From the first entry to the last, copy everything exactly except the pictures.

■ ■ ■ ■

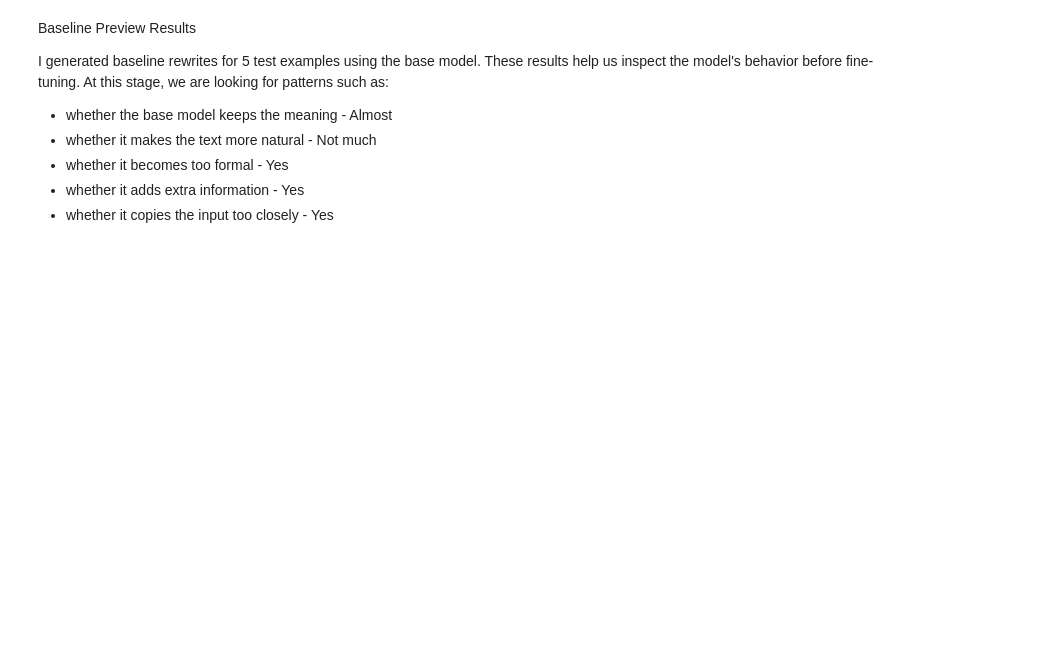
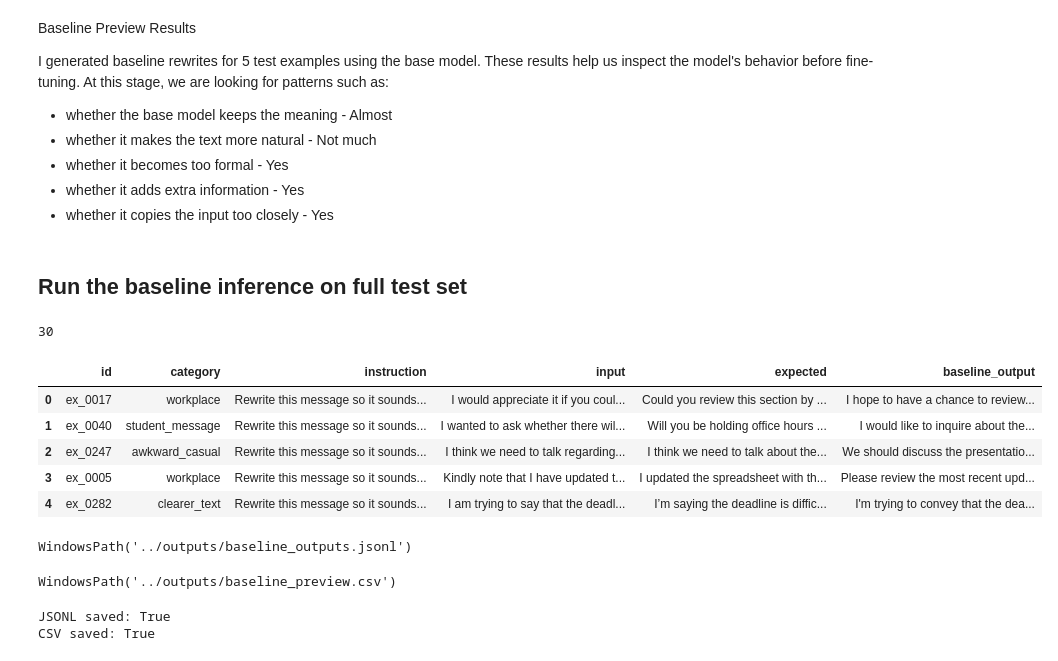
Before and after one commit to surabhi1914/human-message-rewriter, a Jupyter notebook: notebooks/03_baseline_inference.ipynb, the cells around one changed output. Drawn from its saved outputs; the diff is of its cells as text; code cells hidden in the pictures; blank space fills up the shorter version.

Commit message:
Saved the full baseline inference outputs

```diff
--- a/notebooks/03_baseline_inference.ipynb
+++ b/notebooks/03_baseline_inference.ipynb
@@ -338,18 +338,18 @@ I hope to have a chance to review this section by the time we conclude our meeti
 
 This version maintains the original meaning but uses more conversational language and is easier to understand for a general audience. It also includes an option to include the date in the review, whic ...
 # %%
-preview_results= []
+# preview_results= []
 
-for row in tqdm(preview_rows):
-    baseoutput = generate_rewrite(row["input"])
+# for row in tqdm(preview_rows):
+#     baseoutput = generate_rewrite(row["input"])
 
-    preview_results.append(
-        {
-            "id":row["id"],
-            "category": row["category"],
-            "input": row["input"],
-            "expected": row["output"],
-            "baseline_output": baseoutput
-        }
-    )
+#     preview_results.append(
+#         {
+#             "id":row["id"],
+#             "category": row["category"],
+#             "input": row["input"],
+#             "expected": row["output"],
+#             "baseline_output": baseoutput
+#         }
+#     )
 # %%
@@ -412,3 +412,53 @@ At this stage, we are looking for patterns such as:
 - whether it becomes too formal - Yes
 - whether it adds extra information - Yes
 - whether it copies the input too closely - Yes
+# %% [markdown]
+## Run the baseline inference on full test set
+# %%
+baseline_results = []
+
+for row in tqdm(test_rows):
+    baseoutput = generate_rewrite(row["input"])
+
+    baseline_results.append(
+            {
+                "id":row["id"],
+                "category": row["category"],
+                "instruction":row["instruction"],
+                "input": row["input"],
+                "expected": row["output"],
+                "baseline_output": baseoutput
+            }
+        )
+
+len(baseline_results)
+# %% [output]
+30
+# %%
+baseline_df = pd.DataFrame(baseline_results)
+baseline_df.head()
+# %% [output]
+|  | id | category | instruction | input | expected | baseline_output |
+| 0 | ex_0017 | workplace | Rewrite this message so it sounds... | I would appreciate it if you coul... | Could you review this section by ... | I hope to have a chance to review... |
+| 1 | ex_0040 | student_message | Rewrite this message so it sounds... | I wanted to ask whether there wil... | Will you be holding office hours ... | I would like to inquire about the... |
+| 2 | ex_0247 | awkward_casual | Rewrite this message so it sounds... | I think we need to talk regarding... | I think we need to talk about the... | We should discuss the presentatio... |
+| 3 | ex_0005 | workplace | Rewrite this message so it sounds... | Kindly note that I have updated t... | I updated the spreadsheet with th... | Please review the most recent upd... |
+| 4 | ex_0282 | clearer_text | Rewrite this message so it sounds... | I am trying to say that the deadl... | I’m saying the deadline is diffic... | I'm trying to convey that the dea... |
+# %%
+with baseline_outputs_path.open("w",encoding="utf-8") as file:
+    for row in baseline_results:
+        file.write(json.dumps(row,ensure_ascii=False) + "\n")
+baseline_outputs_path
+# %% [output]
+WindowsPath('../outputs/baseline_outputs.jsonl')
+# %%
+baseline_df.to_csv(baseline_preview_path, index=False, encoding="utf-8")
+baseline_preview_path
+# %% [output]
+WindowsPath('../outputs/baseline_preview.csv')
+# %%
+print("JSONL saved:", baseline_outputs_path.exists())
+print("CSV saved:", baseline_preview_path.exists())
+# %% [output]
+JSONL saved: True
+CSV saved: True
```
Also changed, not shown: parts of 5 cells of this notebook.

■ ■ ■ ■

__Result for this task__.
Before and after one commit to surabhi1914/human-message-rewriter, a Jupyter notebook: notebooks/03_baseline_inference.ipynb, the cells around one changed output. Drawn from its saved outputs; the diff is of its cells as text; code cells hidden in the pictures; blank space fills up the shorter version.

Commit message:
Saved the full baseline inference outputs

```diff
--- a/notebooks/03_baseline_inference.ipynb
+++ b/notebooks/03_baseline_inference.ipynb
@@ -338,18 +338,18 @@ I hope to have a chance to review this section by the time we conclude our meeti
 
 This version maintains the original meaning but uses more conversational language and is easier to understand for a general audience. It also includes an option to include the date in the review, whic ...
 # %%
-preview_results= []
+# preview_results= []
 
-for row in tqdm(preview_rows):
-    baseoutput = generate_rewrite(row["input"])
+# for row in tqdm(preview_rows):
+#     baseoutput = generate_rewrite(row["input"])
 
-    preview_results.append(
-        {
-            "id":row["id"],
-            "category": row["category"],
-            "input": row["input"],
-            "expected": row["output"],
-            "baseline_output": baseoutput
-        }
-    )
+#     preview_results.append(
+#         {
+#             "id":row["id"],
+#             "category": row["category"],
+#             "input": row["input"],
+#             "expected": row["output"],
+#             "baseline_output": baseoutput
+#         }
+#     )
 # %%
@@ -412,3 +412,53 @@ At this stage, we are looking for patterns such as:
 - whether it becomes too formal - Yes
 - whether it adds extra information - Yes
 - whether it copies the input too closely - Yes
+# %% [markdown]
+## Run the baseline inference on full test set
+# %%
+baseline_results = []
+
+for row in tqdm(test_rows):
+    baseoutput = generate_rewrite(row["input"])
+
+    baseline_results.append(
+            {
+                "id":row["id"],
+                "category": row["category"],
+                "instruction":row["instruction"],
+                "input": row["input"],
+                "expected": row["output"],
+                "baseline_output": baseoutput
+            }
+        )
+
+len(baseline_results)
+# %% [output]
+30
+# %%
+baseline_df = pd.DataFrame(baseline_results)
+baseline_df.head()
+# %% [output]
+|  | id | category | instruction | input | expected | baseline_output |
+| 0 | ex_0017 | workplace | Rewrite this message so it sounds... | I would appreciate it if you coul... | Could you review this section by ... | I hope to have a chance to review... |
+| 1 | ex_0040 | student_message | Rewrite this message so it sounds... | I wanted to ask whether there wil... | Will you be holding office hours ... | I would like to inquire about the... |
+| 2 | ex_0247 | awkward_casual | Rewrite this message so it sounds... | I think we need to talk regarding... | I think we need to talk about the... | We should discuss the presentatio... |
+| 3 | ex_0005 | workplace | Rewrite this message so it sounds... | Kindly note that I have updated t... | I updated the spreadsheet with th... | Please review the most recent upd... |
+| 4 | ex_0282 | clearer_text | Rewrite this message so it sounds... | I am trying to say that the deadl... | I’m saying the deadline is diffic... | I'm trying to convey that the dea... |
+# %%
+with baseline_outputs_path.open("w",encoding="utf-8") as file:
+    for row in baseline_results:
+        file.write(json.dumps(row,ensure_ascii=False) + "\n")
+baseline_outputs_path
+# %% [output]
+WindowsPath('../outputs/baseline_outputs.jsonl')
+# %%
+baseline_df.to_csv(baseline_preview_path, index=False, encoding="utf-8")
+baseline_preview_path
+# %% [output]
+WindowsPath('../outputs/baseline_preview.csv')
+# %%
+print("JSONL saved:", baseline_outputs_path.exists())
+print("CSV saved:", baseline_preview_path.exists())
+# %% [output]
+JSONL saved: True
+CSV saved: True
```
Also changed, not shown: parts of 5 cells of this notebook.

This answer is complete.